Section 10 - Appendix I - Great Weapons


I. Introduction

When I develop a system of fighting for a weapon, my goal is to make it effective against any opponent, not only when that opponent is armed with the same weapon that I am using, but also when my opponent is using a different weapon. Since sword and shield is the predominate weapon style in the SCA, the system that I develop for any other weapon must allow me to match up with sword and shield on an even basis.
With the great weapons, when fighting against an opponent using sword and shield, the natural tendency is to avoid contact, and use the longer range of the weapons to advantage. The problem is that it is not always possible to do this, due to constraints imposed by the environment, or a personal lack of speed and agility.

When fighting other great weapons, most fighters still fight at a reasonably long range, since their weapon is long. Occasionally, a fighter will close in, and try to “choke up” on the weapon, or use a butt spike, but to my mind, this bypasses the advantage of leverage provided by a long weapon. In addition, the “range” game played against another great weapon is largely one of reflexes, and that is a game in which the odds are not that good, especially for someone with slow hands.

I prefer to fight my great weapon, either greatsword or naginata (like a Japanese glaive) as an “inside” weapon, and use the long defensive length of the blade or shaft, and the advantage of leverage supplied by the wide-spread, two-handed grip of these weapons. I will admit that this style particularly suits a person like myself, who has a lot of strength, while having poor foot speed, and only average agility. However, the necessity of having to fight at short range against a shield weapon will still occur for those who are faster and quicker than ever I could be, so I believe this method will provide them with a better chance of survival, escape, and even victory than would a style predicated purely on long-range techniques. The same is true when fighting another great weapon. In addition, it provides another option when faced by an opponent who is very good with the point of his or her weapon.

The greatsword that I use is about five feet long. I feel that this is long enough to provide me with about a half-step advantage against shield weapons, and will still match up well against the longer greatswords in single combat. In addition, I feel that the longer greatswords simply hit harder than I care to deal with. My greatswords are very tip heavy, because that aids in most of my blocking and striking techniques.

The naginata that I use is essentially an unpadded weapon that is 7.5 feet long. I use heavy rattan, and shape the handle into a rounded triangular or oval grip, but I leave the blade at its full size. I line the edges of the blade with a heavy leather strip. This provides a feel and balance that approximates what I believe would be the case for a real weapon. I don’t particularly care for a “whippy” weapon, but some whip is almost unavoidable for unpadded polearms under the current rules.

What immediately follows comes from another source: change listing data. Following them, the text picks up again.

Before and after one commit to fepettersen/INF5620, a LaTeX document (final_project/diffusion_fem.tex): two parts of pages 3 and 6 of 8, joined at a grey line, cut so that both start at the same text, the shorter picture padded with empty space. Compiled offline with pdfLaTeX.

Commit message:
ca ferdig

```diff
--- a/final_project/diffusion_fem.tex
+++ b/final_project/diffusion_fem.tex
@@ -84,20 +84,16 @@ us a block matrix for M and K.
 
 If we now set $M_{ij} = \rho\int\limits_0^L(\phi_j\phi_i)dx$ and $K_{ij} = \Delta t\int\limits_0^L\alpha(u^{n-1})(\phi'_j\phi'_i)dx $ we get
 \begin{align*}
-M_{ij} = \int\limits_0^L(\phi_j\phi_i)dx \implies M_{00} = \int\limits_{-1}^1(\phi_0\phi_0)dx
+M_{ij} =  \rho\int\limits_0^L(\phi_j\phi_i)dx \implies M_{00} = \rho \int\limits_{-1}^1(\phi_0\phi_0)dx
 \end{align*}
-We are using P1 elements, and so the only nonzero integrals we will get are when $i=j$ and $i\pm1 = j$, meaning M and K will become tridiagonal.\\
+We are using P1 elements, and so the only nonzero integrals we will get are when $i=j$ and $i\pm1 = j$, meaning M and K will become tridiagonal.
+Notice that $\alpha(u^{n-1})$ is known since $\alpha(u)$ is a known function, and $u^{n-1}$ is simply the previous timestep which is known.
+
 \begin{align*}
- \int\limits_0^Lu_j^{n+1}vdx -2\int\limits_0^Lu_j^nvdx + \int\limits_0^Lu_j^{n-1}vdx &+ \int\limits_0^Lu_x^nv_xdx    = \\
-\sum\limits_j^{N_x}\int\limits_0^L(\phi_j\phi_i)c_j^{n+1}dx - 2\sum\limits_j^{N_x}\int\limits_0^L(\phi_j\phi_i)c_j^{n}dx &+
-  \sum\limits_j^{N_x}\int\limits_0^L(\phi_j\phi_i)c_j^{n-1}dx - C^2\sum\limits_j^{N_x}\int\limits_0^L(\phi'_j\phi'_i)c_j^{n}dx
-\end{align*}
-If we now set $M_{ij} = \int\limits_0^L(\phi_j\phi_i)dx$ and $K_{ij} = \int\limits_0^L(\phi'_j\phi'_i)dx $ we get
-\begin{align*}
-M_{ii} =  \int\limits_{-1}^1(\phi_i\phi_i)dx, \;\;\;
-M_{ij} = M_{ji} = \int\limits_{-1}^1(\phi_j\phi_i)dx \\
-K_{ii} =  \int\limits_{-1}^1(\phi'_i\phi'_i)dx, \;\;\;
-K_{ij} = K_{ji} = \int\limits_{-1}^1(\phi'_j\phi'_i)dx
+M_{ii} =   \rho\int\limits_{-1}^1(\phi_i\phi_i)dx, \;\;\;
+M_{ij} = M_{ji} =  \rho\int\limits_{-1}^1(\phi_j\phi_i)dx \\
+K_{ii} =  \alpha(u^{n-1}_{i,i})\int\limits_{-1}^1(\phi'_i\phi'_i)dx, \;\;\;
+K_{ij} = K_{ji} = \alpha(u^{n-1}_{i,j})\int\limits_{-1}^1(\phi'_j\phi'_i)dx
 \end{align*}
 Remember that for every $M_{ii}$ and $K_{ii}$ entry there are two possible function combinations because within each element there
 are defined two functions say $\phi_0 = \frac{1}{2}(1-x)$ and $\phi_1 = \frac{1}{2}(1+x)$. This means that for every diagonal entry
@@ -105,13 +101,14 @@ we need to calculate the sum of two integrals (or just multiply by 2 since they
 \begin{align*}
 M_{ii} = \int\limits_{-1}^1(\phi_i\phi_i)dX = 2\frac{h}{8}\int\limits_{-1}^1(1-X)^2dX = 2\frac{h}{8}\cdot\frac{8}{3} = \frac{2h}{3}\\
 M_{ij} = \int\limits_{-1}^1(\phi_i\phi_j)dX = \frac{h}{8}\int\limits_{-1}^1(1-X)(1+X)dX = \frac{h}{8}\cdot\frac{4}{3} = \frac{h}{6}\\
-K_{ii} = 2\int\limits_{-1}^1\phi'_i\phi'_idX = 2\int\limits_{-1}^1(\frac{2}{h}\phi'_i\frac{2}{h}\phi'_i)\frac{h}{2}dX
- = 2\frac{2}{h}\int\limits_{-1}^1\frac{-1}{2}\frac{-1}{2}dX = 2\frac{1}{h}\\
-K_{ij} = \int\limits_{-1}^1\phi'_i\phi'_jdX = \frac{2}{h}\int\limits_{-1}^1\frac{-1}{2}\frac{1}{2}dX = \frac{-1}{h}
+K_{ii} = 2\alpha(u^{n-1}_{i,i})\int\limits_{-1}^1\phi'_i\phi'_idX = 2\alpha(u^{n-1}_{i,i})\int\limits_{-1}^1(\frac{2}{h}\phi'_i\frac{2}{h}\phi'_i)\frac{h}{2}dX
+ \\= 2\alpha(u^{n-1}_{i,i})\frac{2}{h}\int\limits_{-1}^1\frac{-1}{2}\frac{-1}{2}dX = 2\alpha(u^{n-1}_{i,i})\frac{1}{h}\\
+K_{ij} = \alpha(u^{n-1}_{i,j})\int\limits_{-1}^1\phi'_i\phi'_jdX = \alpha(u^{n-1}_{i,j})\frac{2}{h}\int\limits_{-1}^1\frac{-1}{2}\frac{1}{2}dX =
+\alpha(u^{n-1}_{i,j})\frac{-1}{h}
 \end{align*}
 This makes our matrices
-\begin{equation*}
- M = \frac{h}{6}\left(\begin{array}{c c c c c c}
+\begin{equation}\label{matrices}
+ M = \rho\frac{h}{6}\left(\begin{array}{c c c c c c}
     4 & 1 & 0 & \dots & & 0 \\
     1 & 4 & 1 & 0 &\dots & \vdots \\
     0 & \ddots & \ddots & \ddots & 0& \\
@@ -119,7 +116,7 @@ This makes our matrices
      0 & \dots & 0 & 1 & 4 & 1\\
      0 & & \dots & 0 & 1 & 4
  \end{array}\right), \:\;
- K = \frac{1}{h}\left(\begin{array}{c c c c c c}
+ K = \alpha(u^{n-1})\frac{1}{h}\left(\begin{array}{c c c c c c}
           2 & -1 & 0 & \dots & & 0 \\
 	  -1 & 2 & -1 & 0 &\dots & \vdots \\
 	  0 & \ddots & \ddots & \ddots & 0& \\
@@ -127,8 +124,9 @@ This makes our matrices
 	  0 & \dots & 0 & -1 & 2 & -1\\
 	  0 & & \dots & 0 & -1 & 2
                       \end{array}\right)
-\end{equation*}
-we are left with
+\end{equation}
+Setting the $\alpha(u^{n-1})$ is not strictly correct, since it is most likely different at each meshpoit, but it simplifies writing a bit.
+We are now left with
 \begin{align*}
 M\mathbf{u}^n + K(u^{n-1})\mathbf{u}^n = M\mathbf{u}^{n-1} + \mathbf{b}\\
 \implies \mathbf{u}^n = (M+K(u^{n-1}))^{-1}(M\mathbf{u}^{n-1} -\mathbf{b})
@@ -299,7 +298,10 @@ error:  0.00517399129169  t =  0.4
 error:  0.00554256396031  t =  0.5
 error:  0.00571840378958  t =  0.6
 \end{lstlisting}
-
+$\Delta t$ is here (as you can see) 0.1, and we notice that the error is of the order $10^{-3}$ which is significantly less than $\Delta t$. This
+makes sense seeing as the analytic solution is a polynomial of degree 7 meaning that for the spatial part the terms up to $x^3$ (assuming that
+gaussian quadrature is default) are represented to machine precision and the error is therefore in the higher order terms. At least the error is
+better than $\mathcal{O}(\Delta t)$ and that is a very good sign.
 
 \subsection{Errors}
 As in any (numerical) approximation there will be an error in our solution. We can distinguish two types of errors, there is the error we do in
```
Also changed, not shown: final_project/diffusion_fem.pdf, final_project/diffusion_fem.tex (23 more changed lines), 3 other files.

Many of the techniques and concepts in this document apply to both greatswords and pole weapons. In some cases, it was an arbitrary decision to use one or the other of the weapons to demonstrate a technique. When you try the techniques in practice, it will readily become apparent which techniques apply to only one of the two classes of weapons.

I welcome correspondence on most topics concerned with fighting. I can be reached through my website.


I would like to thank my lady wife, Baroness Susan, Duchess Bellatrix for doing all of the photographic work included in this document.
Further, I would like to show my appreciation to Viscount Sir Dmitriy Shelomin and Lord Martin of Rivenstar for acting as my partners in demonstrating the techniques.
I would also like to express my sincere gratitude to Master Matsudaira Toshiyori for all of his work on the website and the on-line version of the manual.